Edit difference data
◇ ◇ ◇
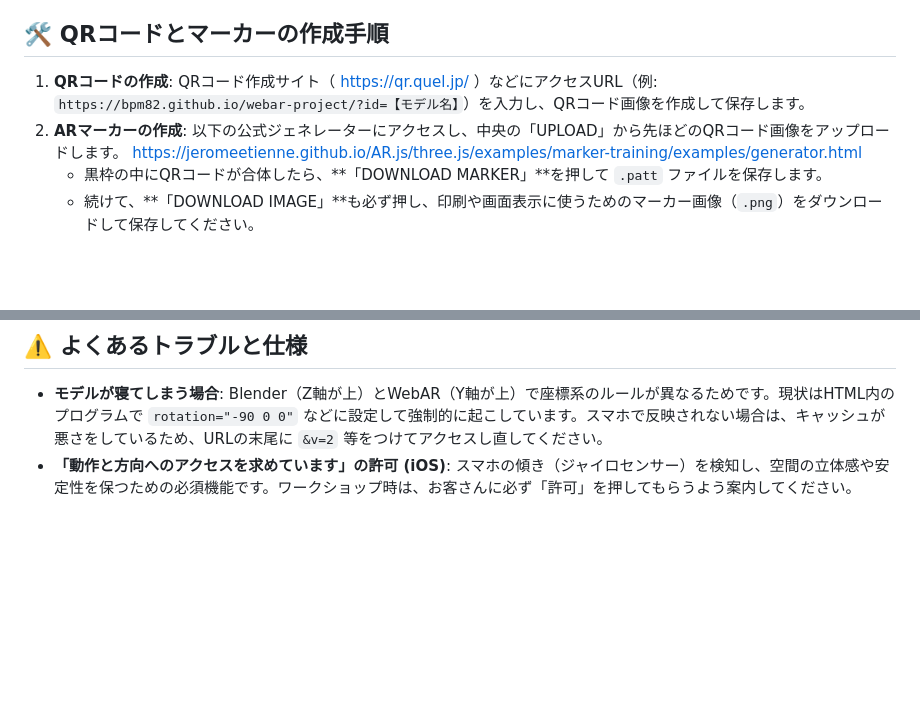
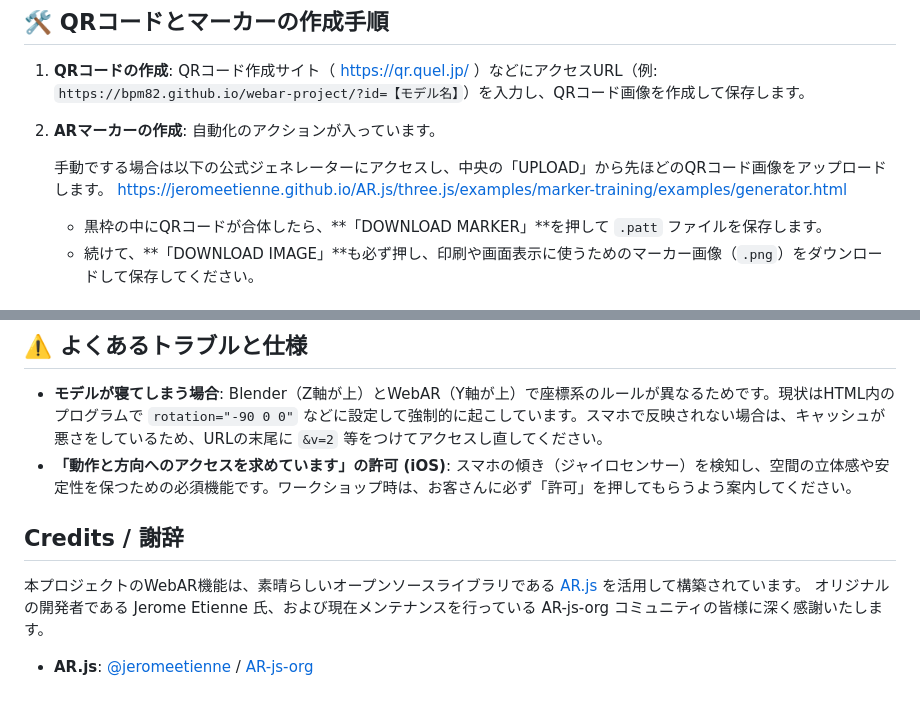
Before and after one commit to bpm82/webar-project, a Markdown page: README.md, 2 parts joined by grey strips. Rendered like a GitHub page; blank space fills up the shorter version.

```diff
--- a/README.md
+++ b/README.md
@@ -43,7 +43,9 @@ PC上で作業する際、あらかじめ **「ハイビスカス」** や **「
 1. **QRコードの作成**:
    QRコード作成サイト（ https://qr.quel.jp/ ）などにアクセスURL（例: `https://bpm82.github.io/webar-project/?id=【モデル名】`）を入力し、QRコード画像を作成して保存します。
 2. **ARマーカーの作成**:
-   以下の公式ジェネレーターにアクセスし、中央の「UPLOAD」から先ほどのQRコード画像をアップロードします。
+   自動化のアクションが入っています。
+
+   手動でする場合は以下の公式ジェネレーターにアクセスし、中央の「UPLOAD」から先ほどのQRコード画像をアップロードします。
    https://jeromeetienne.github.io/AR.js/three.js/examples/marker-training/examples/generator.html
    * 黒枠の中にQRコードが合体したら、**「DOWNLOAD MARKER」**を押して `.patt` ファイルを保存します。
    * 続けて、**「DOWNLOAD IMAGE」**も必ず押し、印刷や画面表示に使うためのマーカー画像（`.png`）をダウンロードして保存してください。
@@ -61,3 +63,10 @@ ARで表示されない、またはファイルサイズが異常に小さい（
 
 * **モデルが寝てしまう場合**: Blender（Z軸が上）とWebAR（Y軸が上）で座標系のルールが異なるためです。現状はHTML内のプログラムで `rotation="-90 0 0"` などに設定して強制的に起こしています。スマホで反映されない場合は、キャッシュが悪さをしているため、URLの末尾に `&v=2` 等をつけてアクセスし直してください。
 * **「動作と方向へのアクセスを求めています」の許可 (iOS)**: スマホの傾き（ジャイロセンサー）を検知し、空間の立体感や安定性を保つための必須機能です。ワークショップ時は、お客さんに必ず「許可」を押してもらうよう案内してください。
+
+## Credits / 謝辞
+
+本プロジェクトのWebAR機能は、素晴らしいオープンソースライブラリである [AR.js](https://github.com/AR-js-org/AR.js) を活用して構築されています。
+オリジナルの開発者である Jerome Etienne 氏、および現在メンテナンスを行っている AR-js-org コミュニティの皆様に深く感謝いたします。
+
+- **AR.js**: [@jeromeetienne](https://github.com/jeromeetienne) / [AR-js-org](https://github.com/AR-js-org/AR.js)
```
◇ ◇ ◇
What lines above hold the word "README"? Pull each one out.

Before and after one commit to bpm82/webar-project, a Markdown page: README.md, 2 parts joined by grey strips. Rendered like a GitHub page; blank space fills up the shorter version.
--- a/README.md
+++ b/README.md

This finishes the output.